Celebrating World Oceans Day with Barclays
Photo credit: Barclays

World Oceans Day is celebrated on the 8th June each year, and this year, ORCA were excited to work with the Barclays Code Playground team to raise awareness of the conservation of whales, dolphins and porpoises. 

The Code Playground project teaches students, teachers and parents to become digitally literate and gives resources and support to help young people get to grips with coding via lessons and workbooks. 

The Education Team at ORCA worked with the Barclays Code Playground team to create a game where students had to help a whale navigate safely through the ocean to catch its prey, whilst avoiding man-made threats such as marine litter and dis-guarded fishing nets.  ORCA created a fun introductory video to inspire students about whales and dolphins, and then the students had an amazing time creating code to take part in the ‘Whale Escape’ game.

Kev Garner, Head of Code Playground says “When the opportunity to work with ORCA came up, I was really excited to get involved. It’s a passion of mine to showcase how versatile the world of coding is, especially as a tool for helping us better understand important topics outside of traditional tech, such as conservation.

It’s been a real pleasure working the ORCA Education team, my colleagues and I have learned so much about sea mammals, the dangers they face, and how we can all help.

The sessions we held for World Oceans Day were our most attended sessions of the year and will now form part of our regular curriculum.

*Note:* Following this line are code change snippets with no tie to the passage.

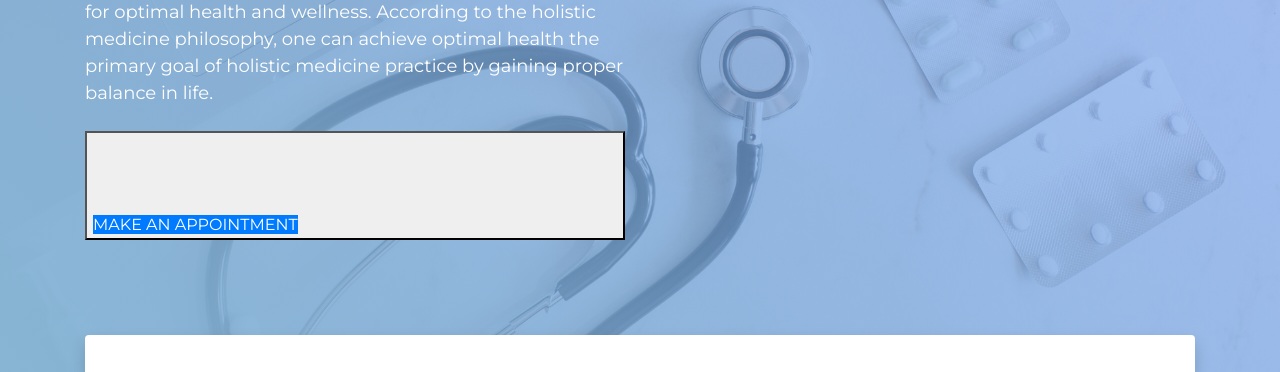
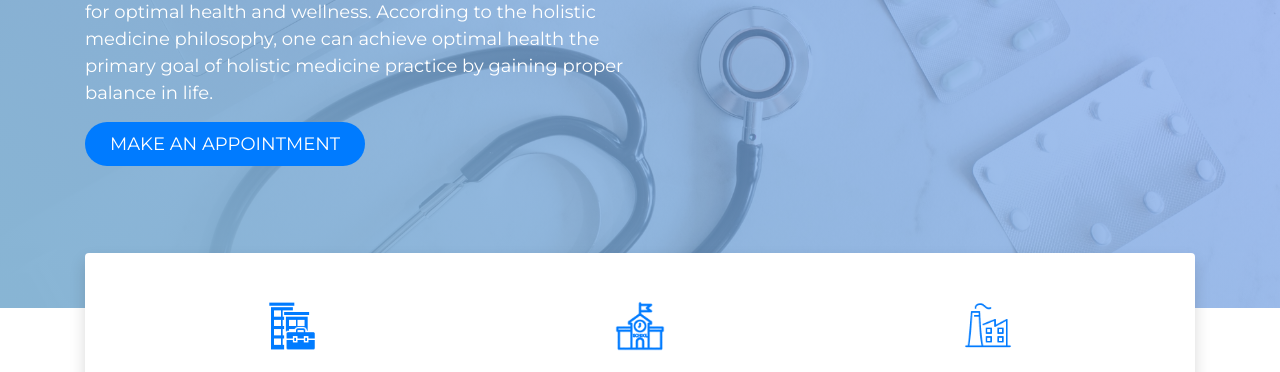
Before and after one commit to vishalsankpal/the-hollistic-wellness, a plain HTML site: page index.html in a window 1280 px wide. Shown: the part 403-775 px from the top of the page. Drawn offline with nearby package versions, Linux system fonts and the light colour scheme.

Commit message:
padding issue

```diff
--- a/index.html
+++ b/index.html
@@ -99,7 +99,7 @@
                         <div class="col-md-6 order-2 order-md-1 d-flex flex-column justify-content-center">
                             <h1 class="show-case-heading text-white mb-4 text-center text-md-left text-uppercase">The Holistic <br><span id="typed"></span></h1>
                             <p class="show-case-disdcription text-white mb-4 text-center text-md-left">Holistic medicine is a form of healing that considers the whole person body, mind, spirit, and emotions in the quest for optimal health and wellness. According to the holistic medicine philosophy, one can achieve optimal health the primary goal of holistic medicine practice by gaining proper balance in life.</p>
-                                <button class=" sectionclass text-center text-md-left">
+                                <button class="about-us text-center text-md-left">
                                     <a href="#appointment-form" class="bg-primary text-white text-uppercase">
                                         Make an Appointment
                                     </a>
```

This is a testament to the success of our partnership, and how interested teachers and children are in learning more about whale, dolphin and porpoise conservation efforts.

To make sure this great partnership continues to help children understand conservation and enjoy coding in the future, we’ve made our Code Playground ‘Whale Escape’ workbook. This can be found on our website as a resource for teachers, parents and children to carry on using this project as part of their curriculum.”

An incredible 1400 attendees from 40 different schools took part in the project and the resources are now on the website for all to use!